[Provided data — start]
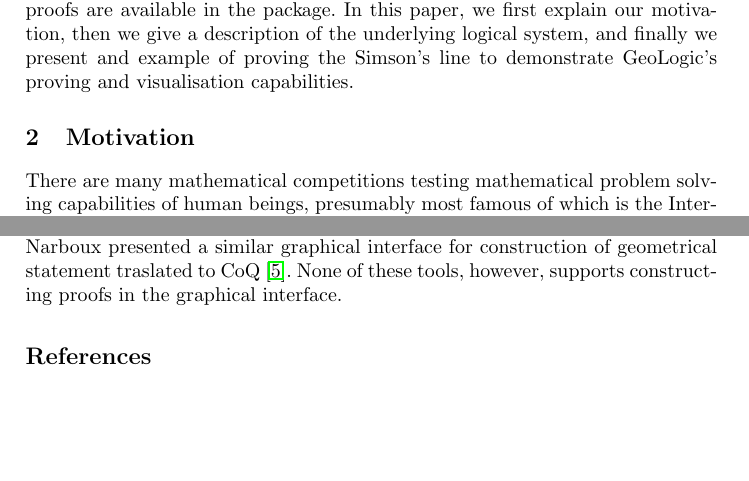
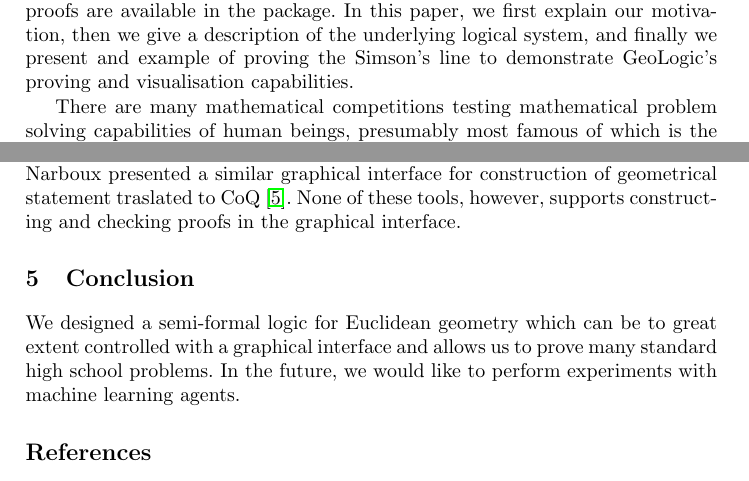
Before and after one commit to mirefek/geo_logic, a LaTeX paper (article/geo_logic.tex): two parts of pages 1 and 8 of 8, joined at a grey line, cut so that both start at the same text, the shorter picture padded with empty space. Compiled offline with pdfLaTeX.

Commit message:
article update: conclusion

```diff
--- a/article/geo_logic.tex
+++ b/article/geo_logic.tex
@@ -64,8 +64,6 @@ explain our motivation, then we give a description of the underlying
 logical system, and finally we present and example of proving the
 Simson's line to demonstrate GeoLogic's proving and visualisation
 capabilities.
-
-\section{Motivation}
 
 There are many mathematical competitions testing mathematical problem
 solving capabilities of human beings, presumably most famous of which
@@ -392,8 +390,15 @@ it, and visualise the proof.
 Julien Narboux presented a similar graphical interface for
 construction of geometrical statement traslated to
 CoQ~\cite{GeoProof}.
-None of these tools, however, supports constructing proofs in the
-graphical interface.
+None of these tools, however, supports constructing and checking
+proofs in the graphical interface.
+
+\section{Conclusion}
+
+We designed a semi-formal logic for Euclidean geometry which can be to
+great extent controlled with a graphical interface and allows us
+to prove many standard high school problems. In the future, we would
+like to perform experiments with machine learning agents.
 
 \begin{thebibliography}
 \expandafter\ifx\csname urlstyle\endcsname\relax
```
Also changed, not shown: README.md, article/geo_logic.pdf.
[Provided data — finish]
_Task statement_
For each line above, output its wording exactly and leave out any picture.

_Reply_
Before and after one commit to mirefek/geo_logic, a LaTeX paper (article/geo_logic.tex): two parts of pages 1 and 8 of 8, joined at a grey line, cut so that both start at the same text, the shorter picture padded with empty space. Compiled offline with pdfLaTeX.

Commit message:
article update: conclusion

```diff
--- a/article/geo_logic.tex
+++ b/article/geo_logic.tex
@@ -64,8 +64,6 @@ explain our motivation, then we give a description of the underlying
 logical system, and finally we present and example of proving the
 Simson's line to demonstrate GeoLogic's proving and visualisation
 capabilities.
-
-\section{Motivation}
 
 There are many mathematical competitions testing mathematical problem
 solving capabilities of human beings, presumably most famous of which
@@ -392,8 +390,15 @@ it, and visualise the proof.
 Julien Narboux presented a similar graphical interface for
 construction of geometrical statement traslated to
 CoQ~\cite{GeoProof}.
-None of these tools, however, supports constructing proofs in the
-graphical interface.
+None of these tools, however, supports constructing and checking
+proofs in the graphical interface.
+
+\section{Conclusion}
+
+We designed a semi-formal logic for Euclidean geometry which can be to
+great extent controlled with a graphical interface and allows us
+to prove many standard high school problems. In the future, we would
+like to perform experiments with machine learning agents.
 
 \begin{thebibliography}
 \expandafter\ifx\csname urlstyle\endcsname\relax
```
Also changed, not shown: README.md, article/geo_logic.pdf.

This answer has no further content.